Assignment: A line qualifies if it holds the string "element". Copy every qualifying line from the records.
::::::::
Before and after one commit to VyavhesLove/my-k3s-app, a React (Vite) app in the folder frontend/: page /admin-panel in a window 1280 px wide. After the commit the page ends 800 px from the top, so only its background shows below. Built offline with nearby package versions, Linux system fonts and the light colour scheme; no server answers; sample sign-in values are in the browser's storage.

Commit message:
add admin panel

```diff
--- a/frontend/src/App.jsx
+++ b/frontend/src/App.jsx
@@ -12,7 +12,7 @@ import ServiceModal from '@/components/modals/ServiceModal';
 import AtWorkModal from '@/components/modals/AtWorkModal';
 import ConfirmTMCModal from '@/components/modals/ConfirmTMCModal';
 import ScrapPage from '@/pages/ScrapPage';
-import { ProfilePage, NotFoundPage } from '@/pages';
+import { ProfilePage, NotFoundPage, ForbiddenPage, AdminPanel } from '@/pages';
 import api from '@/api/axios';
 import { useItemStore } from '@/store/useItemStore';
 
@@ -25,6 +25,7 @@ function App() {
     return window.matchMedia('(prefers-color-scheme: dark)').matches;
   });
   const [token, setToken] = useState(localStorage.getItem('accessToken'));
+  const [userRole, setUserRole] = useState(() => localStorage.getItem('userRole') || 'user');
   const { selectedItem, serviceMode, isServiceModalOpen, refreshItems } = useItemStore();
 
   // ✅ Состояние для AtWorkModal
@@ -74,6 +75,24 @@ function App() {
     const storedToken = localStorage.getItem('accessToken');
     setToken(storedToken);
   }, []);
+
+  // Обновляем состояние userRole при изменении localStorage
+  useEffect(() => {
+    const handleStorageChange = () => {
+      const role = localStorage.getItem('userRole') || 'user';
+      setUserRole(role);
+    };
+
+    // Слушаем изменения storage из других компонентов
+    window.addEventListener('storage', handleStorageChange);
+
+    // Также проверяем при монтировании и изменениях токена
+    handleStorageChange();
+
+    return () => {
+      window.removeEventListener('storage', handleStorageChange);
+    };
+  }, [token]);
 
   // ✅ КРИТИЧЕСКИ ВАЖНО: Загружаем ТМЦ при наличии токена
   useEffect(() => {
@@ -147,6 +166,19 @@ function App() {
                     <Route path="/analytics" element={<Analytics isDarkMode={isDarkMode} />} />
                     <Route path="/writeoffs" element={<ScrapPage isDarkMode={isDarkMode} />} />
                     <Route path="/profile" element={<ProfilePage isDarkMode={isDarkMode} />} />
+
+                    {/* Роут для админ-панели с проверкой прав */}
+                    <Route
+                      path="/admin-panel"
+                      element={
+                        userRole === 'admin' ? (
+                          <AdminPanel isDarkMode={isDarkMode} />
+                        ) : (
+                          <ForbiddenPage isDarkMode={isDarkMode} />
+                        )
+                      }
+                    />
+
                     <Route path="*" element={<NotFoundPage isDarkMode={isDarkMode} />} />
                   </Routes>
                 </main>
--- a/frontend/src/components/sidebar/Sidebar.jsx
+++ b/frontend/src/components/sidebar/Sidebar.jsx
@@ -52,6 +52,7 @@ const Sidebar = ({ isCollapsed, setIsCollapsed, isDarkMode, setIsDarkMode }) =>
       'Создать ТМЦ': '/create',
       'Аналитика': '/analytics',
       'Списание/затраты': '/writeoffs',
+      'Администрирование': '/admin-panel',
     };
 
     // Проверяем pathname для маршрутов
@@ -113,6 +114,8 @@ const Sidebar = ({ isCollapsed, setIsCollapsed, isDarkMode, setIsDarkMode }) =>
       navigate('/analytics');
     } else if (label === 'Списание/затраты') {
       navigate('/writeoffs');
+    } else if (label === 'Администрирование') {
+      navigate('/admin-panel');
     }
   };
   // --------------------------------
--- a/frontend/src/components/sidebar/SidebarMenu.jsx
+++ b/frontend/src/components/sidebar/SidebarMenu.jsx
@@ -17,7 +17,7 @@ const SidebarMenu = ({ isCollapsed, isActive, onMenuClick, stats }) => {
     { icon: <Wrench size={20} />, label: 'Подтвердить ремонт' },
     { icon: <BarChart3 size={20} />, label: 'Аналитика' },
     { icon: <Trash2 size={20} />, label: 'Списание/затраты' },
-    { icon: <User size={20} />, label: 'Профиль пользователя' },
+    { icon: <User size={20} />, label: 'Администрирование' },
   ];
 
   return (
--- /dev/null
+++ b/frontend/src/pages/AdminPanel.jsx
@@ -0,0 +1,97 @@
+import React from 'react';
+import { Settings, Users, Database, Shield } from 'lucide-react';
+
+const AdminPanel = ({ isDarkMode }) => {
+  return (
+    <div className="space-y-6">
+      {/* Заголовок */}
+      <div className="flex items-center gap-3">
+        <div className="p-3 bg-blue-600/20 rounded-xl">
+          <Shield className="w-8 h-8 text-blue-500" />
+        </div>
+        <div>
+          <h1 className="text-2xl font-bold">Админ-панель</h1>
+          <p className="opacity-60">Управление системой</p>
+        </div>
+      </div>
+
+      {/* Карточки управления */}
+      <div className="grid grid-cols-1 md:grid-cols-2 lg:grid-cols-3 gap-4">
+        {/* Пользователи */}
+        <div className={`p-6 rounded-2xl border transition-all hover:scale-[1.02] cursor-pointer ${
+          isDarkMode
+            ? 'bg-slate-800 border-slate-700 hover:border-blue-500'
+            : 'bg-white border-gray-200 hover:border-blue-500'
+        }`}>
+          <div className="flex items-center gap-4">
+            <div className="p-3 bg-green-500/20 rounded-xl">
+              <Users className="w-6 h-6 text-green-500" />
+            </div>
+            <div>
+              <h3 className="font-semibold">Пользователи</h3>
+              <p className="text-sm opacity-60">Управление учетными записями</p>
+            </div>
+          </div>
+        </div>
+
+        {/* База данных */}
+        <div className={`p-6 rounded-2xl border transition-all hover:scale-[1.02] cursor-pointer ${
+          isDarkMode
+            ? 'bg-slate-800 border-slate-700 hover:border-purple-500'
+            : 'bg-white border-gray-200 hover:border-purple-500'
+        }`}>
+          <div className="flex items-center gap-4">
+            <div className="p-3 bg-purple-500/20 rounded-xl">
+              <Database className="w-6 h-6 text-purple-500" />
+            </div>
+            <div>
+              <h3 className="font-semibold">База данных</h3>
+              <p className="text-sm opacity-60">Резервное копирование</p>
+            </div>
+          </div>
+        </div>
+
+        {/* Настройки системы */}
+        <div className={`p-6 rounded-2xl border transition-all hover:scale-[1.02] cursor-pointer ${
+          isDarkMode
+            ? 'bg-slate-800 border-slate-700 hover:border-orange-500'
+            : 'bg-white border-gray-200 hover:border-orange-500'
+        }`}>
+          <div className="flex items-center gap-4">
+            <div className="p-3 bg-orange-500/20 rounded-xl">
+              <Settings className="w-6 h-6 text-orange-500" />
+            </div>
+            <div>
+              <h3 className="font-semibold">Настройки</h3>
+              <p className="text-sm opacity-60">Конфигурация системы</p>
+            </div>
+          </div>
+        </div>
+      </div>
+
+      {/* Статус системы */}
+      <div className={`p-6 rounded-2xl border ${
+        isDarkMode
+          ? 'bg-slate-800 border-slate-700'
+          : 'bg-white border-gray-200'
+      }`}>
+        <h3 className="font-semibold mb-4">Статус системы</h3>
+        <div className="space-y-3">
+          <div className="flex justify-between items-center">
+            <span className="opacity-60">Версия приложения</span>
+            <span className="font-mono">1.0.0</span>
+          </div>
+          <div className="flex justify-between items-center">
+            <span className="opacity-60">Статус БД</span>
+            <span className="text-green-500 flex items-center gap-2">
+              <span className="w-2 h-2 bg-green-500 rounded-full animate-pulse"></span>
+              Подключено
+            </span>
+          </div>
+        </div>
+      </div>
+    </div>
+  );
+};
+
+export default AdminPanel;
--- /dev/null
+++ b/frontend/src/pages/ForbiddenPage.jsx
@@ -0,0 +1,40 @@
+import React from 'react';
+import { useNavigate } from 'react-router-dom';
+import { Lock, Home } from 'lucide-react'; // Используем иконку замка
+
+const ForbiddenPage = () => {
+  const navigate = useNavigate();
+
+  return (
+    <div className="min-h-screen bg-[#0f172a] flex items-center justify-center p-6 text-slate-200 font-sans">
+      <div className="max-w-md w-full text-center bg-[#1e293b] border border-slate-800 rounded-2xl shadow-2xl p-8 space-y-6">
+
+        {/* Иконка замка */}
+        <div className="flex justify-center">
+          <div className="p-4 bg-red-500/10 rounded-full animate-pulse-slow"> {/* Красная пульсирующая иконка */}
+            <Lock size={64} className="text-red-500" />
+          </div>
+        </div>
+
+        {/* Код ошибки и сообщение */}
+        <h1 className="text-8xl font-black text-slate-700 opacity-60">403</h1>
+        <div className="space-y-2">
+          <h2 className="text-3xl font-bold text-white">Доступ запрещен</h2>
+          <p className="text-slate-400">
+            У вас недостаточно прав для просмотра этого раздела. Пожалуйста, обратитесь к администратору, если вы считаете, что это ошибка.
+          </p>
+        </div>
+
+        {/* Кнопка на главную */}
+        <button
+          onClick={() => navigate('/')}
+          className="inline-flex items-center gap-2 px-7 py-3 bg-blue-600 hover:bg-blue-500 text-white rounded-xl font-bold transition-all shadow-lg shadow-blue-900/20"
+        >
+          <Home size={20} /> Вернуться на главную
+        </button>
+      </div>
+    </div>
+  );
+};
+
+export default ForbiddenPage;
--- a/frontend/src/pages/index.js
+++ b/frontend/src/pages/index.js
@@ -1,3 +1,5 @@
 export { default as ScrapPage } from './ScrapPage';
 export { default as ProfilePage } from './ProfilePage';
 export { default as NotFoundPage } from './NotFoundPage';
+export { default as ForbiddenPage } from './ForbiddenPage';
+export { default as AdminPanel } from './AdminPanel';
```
::::::::
Solution to the problem:
                     <Route path="/analytics" element={<Analytics isDarkMode={isDarkMode} />} />
                     <Route path="/writeoffs" element={<ScrapPage isDarkMode={isDarkMode} />} />
                     <Route path="/profile" element={<ProfilePage isDarkMode={isDarkMode} />} />
+                      element={
                     <Route path="*" element={<NotFoundPage isDarkMode={isDarkMode} />} />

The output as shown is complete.